By Bridgette M. Redman
Pasadena Weekly Contributing Writer
Before getting married and landing in Pasadena, musician Joseph Vranas spent two years in the Pacific Northwest pursuing an advanced music degree. After a year in Oregon focusing on music composition, he felt like he could no longer compose music.
“You start to learn how much you don’t know and it’s a lot,” Vranas said. “At the end of that year, I had spent so much time composing that it felt like a chore. How could I be creative and get the creative juices out of my body without a lot of judgment?”
The answer came in poetry.
Poetry relates to music in the form, stanza and syllable counts.
“A thousand years ago, they sang and told stories,” Vranas said. “Poetry was always sung. Song and poetry came out of the same seed.”
His 136-page collection of experimental poetry, “63 Poems of the Pacific Northwest,” will hit shelves June 30, by Apollon Musagete.
Turning to words to find sleep
As a musician, Vranas has composed concert pieces, film, ballet and music for the theater. He is also a trumpet player and a teacher who works with youth orchestras, bands and after-school programs. This book is his debut poetry collection, though he is already working on another.
Writing poetry became a sleep aid during his graduate program. When he was up late at night and the Sandman eluded him, he would start to write poetry. The form his poetry took was based on a late-night Google search that he misread. He wanted to do haikus, but he couldn’t remember the form. He looked it up and misread the structure (which is supposed to be three lines with five syllables, seven syllables and then five syllables), thinking it was supposed to be three lines of five syllables, then a seven and then five.
It wasn’t until much later that his friend and collaborator told him he wasn’t writing haikus. He decided to stick with the form he had created anyway.
Collaborating with designer
He texted the poems to Peter Ton, who encouraged him to publish. Ton became the designer of the poems and the book’s cover, deciding how to lay them out on the page and adding graphic elements that underscored the themes of each poem.
After they agreed to do a book of poetry together, Vranas spent the second year of his master’s program writing poetry that captured the natural elements of the Pacific Northwest. He typed them into the notes program on his phone and then shared them with Ton.
When the lockdown of the pandemic happened, they began working on the poetry in earnest.

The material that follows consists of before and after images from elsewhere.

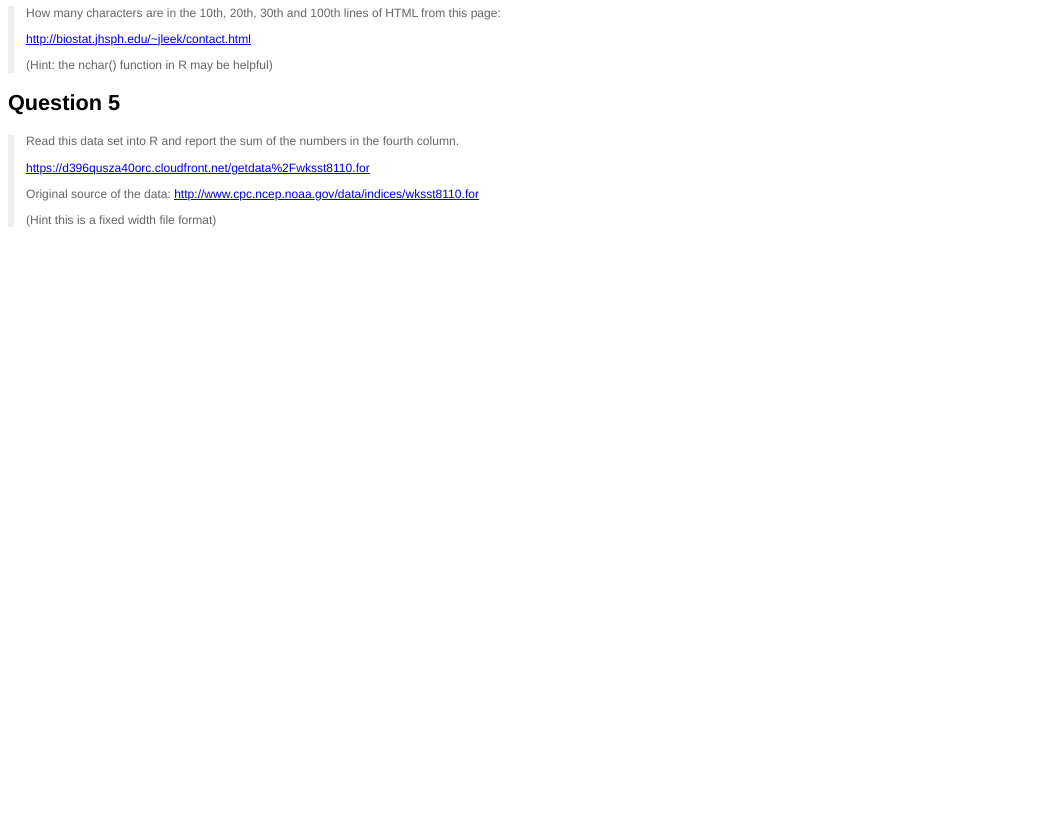
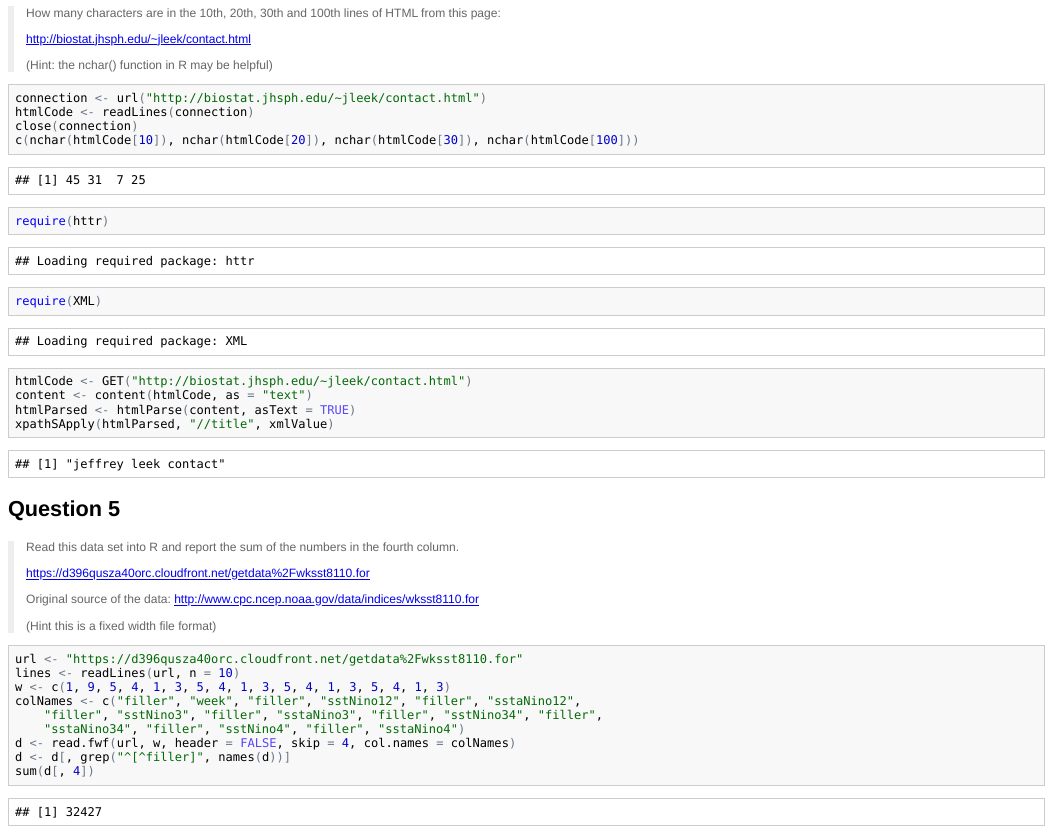
Before and after one commit to GensLabs/GettingAndCleaningData, an R Markdown document (Quiz2/quiz2.Rmd): the page in a window 1100 px wide, from 2630 px down before the commit and from 2000 px down after it, so that both start at the same text. The pictures show the output file Quiz2/quiz2.html that the author committed with the source, opened offline.

Commit message:
Complete quiz 2

````diff
--- a/Quiz2/quiz2.Rmd
+++ b/Quiz2/quiz2.Rmd
@@ -99,6 +101,22 @@ Question 4
 >
 > (Hint: the nchar() function in R may be helpful)
 
+```{r}
+connection <- url("http://biostat.jhsph.edu/~jleek/contact.html")
+htmlCode <- readLines(connection)
+close(connection)
+c(nchar(htmlCode[10]), nchar(htmlCode[20]), nchar(htmlCode[30]), nchar(htmlCode[100]))
+```
+
+```{r}
+require(httr)
+require(XML)
+htmlCode <- GET("http://biostat.jhsph.edu/~jleek/contact.html")
+content <- content(htmlCode, as="text")
+htmlParsed <- htmlParse(content, asText=TRUE)
+xpathSApply(htmlParsed, "//title", xmlValue)
+```
+
 
 Question 5
 ----------
@@ -110,3 +128,13 @@ Question 5
 > Original source of the data: http://www.cpc.ncep.noaa.gov/data/indices/wksst8110.for
 >
 > (Hint this is a fixed width file format)
+
+```{r}
+url <- "https://d396qusza40orc.cloudfront.net/getdata%2Fwksst8110.for"
+lines <- readLines(url, n=10)
+w <- c(1, 9, 5, 4, 1, 3, 5, 4, 1, 3, 5, 4, 1, 3, 5, 4, 1, 3)
+colNames <- c("filler", "week", "filler", "sstNino12", "filler", "sstaNino12", "filler", "sstNino3", "filler", "sstaNino3", "filler", "sstNino34", "filler", "sstaNino34", "filler", "sstNino4", "filler", "sstaNino4")
+d <- read.fwf(url, w, header=FALSE, skip=4, col.names=colNames)
+d <- d[, grep("^[^filler]", names(d))]
+sum(d[, 4])
+```
````
Also changed, not shown: Quiz2/quiz2.html, Quiz2/quiz2.md, Quiz2/quiz2.Rmd (4 more changed lines).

“We’re both very creative and were pulled out of our element,” Vranas said. “We decided to get this book done. He would Zoom with me. He would pull up Adobe Illustrator and would type in the poem and say, ‘this sounds like this…I’m going to line it up to look like a bed.’ Sometimes it would surprise me.”
Once all the poems were designed, Vranas decided how to organize them and what order they would take, making groupings such as having four on the right or four in the middle, or four that used graphic tricks.
“It worked on a nice flow,” Vranas said. “You can feel the climate going from the east to the west, right in the middle we have (the title page) switching sides.”
A year in Oregon
Vranas started writing the poems in the summer of 2018 and continued throughout the year — or as he references in the subtitle: from when it was hot to when it got cold to when it got hot again. He finished them and put them on a shelf to focus on his wedding and his move to Pasadena, bringing them out again only once they were in quarantine.
“Every single poem I wrote in that year is in the book,” Vranas said. “Aside from little copy edits from my 1 a.m. brain to correct spellings, there were no real edits to any of the poems.”
He did write a prologue to introduce the book with three new poems, bringing the actual total to 66.
Writing the poetry helped him to think about nature and observe it in new ways. When he saw or experienced something, he pondered how to give it human elements, to find the metaphors that depict elements of nature.
“The trees are now armor and the snow on the mountain is now a helmet and the mountains are standing tall and defending against the storm that is coming,” Vranas said. “Now I could tell people Oregon is beautiful with green mountains with snow on top and lots of storms, but now it comes as something else, it becomes imaginative and I’m sharing that imagination with other people.”
The poetry he is working on now continues to use the 55575 model, but he is creating more narratives, this time with Pasadena influencing what he writes even though the new poetry is not specific to the city.
A transplant from Texas and then Oregon, he said he loves living in Pasadena — which he refers to as bungalow heaven with a really good view of the mountains.
He is working with a bookstore in Portland to create tourist events based on his poetry. He said he would love for people to tour the Pacific Northwest using his book as a guide.
Meanwhile, he will continue to write poetry as he pursues his career as a composer in Pasadena.